> Task to carry out
Your answer should be every line from the records that contains "title".

> Exercise material
◇ ◇ ◇ ◇ ◇

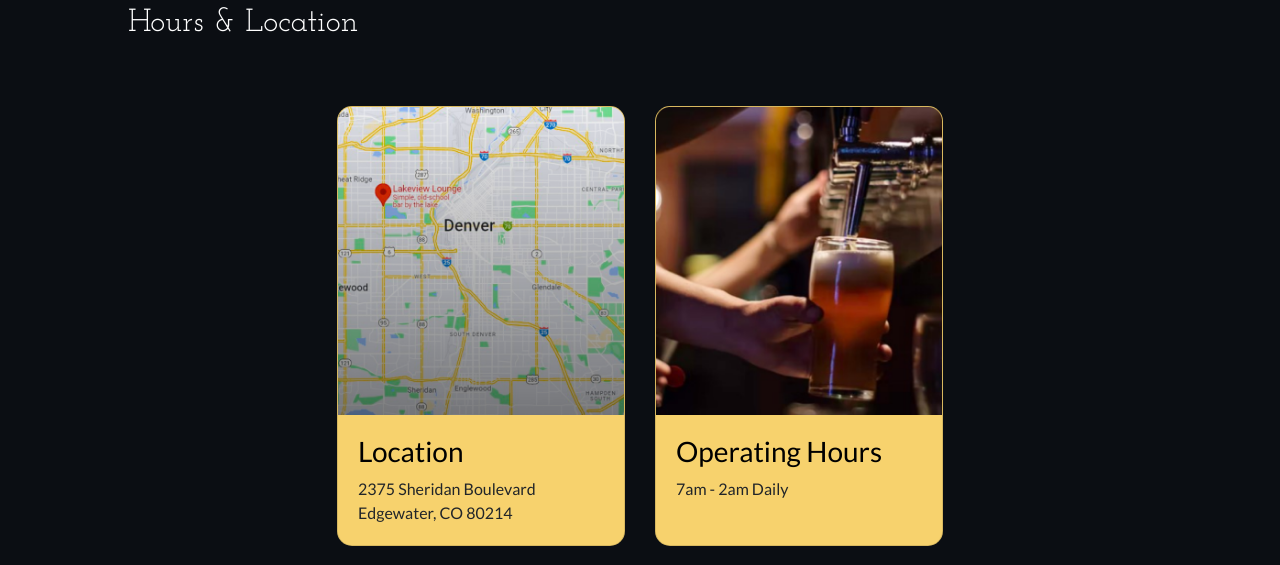
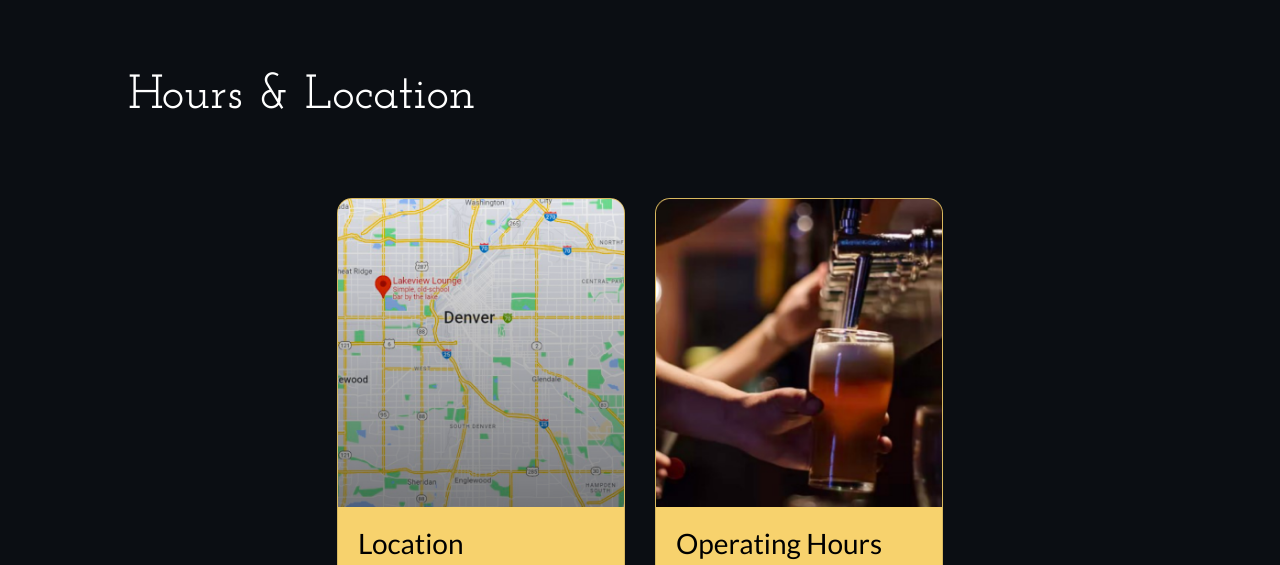
Before and after one commit to ColetteGiacometti/UX_UI_HW_22_Hours-Loc, a plain HTML site: page index.html in a window 1280 px wide. Shown: the part 56-621 px from the top of the page. Drawn offline with nearby package versions, Linux system fonts and the light colour scheme.

Commit message:
fixed title

```diff
--- a/index.css
+++ b/index.css
@@ -40,9 +40,11 @@ p {
 margin-bottom: 0px;
 }
 h1 {
+padding-top: 5%;
+padding-bottom: 5%;
 color: white;
 font-family: 'Josefin Slab', serif;
-font-size: 400%;
+font-size: 300%;
 padding-left: 10%;
 }
 
--- a/index.html
+++ b/index.html
@@ -46,7 +46,7 @@
     <section style="background-color:#0B0E13">
       <div class="title">
         <div class="content">
-            <h4 class="heroText">Hours & Location</h4>
+            <h1 class="heroText">Hours & Location</h1>
         </div>
       </div>
 
```
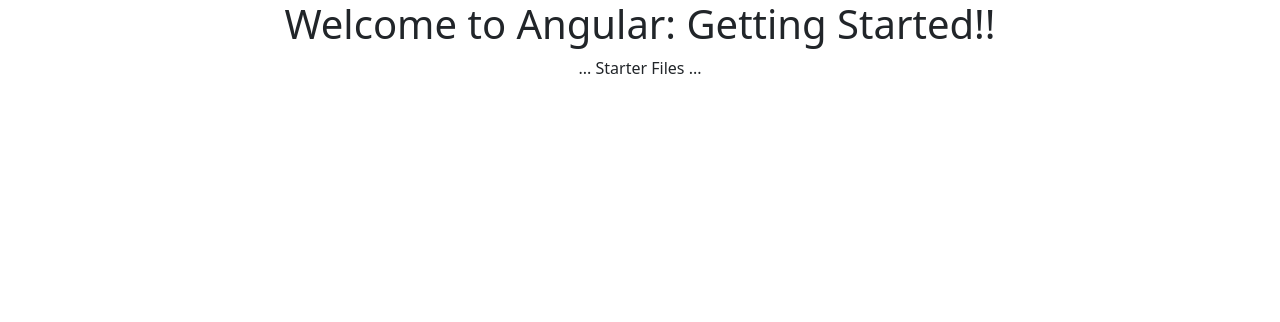
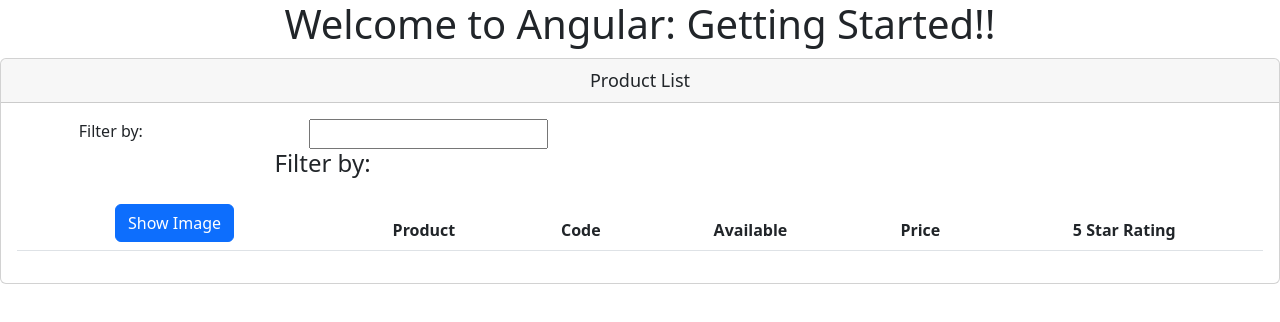
Before and after one commit to fraagu10/angular-practice-projects, an Angular app in the folder APM/: page / in a window 1280 px wide. Shown: the top 322 px of the page. Built offline with nearby package versions, Linux system fonts and the light colour scheme.

Commit message:
created product list skeleton

```diff
--- a/APM/src/app/app.component.html
+++ b/APM/src/app/app.component.html
@@ -2,5 +2,7 @@
   <h1>
     Welcome to {{title}}!!
   </h1>
-  ... Starter Files ...
+  <div>
+    <pm-products></pm-products>
+  </div>
 </div>
--- a/APM/src/app/app.module.ts
+++ b/APM/src/app/app.module.ts
@@ -2,10 +2,12 @@
 import { BrowserModule } from '@angular/platform-browser';
 
 import { AppComponent } from './app.component';
+import { ProductListComponent } from './products/product-list.component';
 
 @NgModule({
   declarations: [
-    AppComponent
+    AppComponent,
+    ProductListComponent
   ],
   imports: [
     BrowserModule
--- /dev/null
+++ b/APM/src/app/products/product-list.component.html
@@ -0,0 +1,42 @@
+<div class="card">
+  <div class="card-header">
+    Product List
+  </div>
+
+  <div class="card-body">
+    <div class="row">
+      <div class="col-md-2">Filter by:</div>
+      <div class="col-md-4">
+        <input type="text"/>
+      </div>
+    </div>
+    <div class="row">
+      <div class="col-md-6">
+        <h4>Filter by:</h4>
+      </div>
+    </div>
+    <div class="table-responsive">
+      <table class="table">
+        <thead>
+          <tr>
+            <th>
+              <button class="btn btn-primary">
+                Show Image
+              </button>
+            </th>
+            <th>Product</th>
+            <th>Code</th>
+            <th>Available</th>
+            <th>Price</th>
+            <th>5 Star Rating</th>
+          </tr>
+        </thead>
+        <tbody>
+
+        </tbody>
+      </table>
+    </div>
+
+  </div>
+
+</div>
```
Also changed, not shown: APM/src/app/products/product-list.component.ts (added, +10 -0 lines).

◇ ◇ ◇ ◇ ◇

> Task response
fixed title
       <div class="title">
     Welcome to {{title}}!!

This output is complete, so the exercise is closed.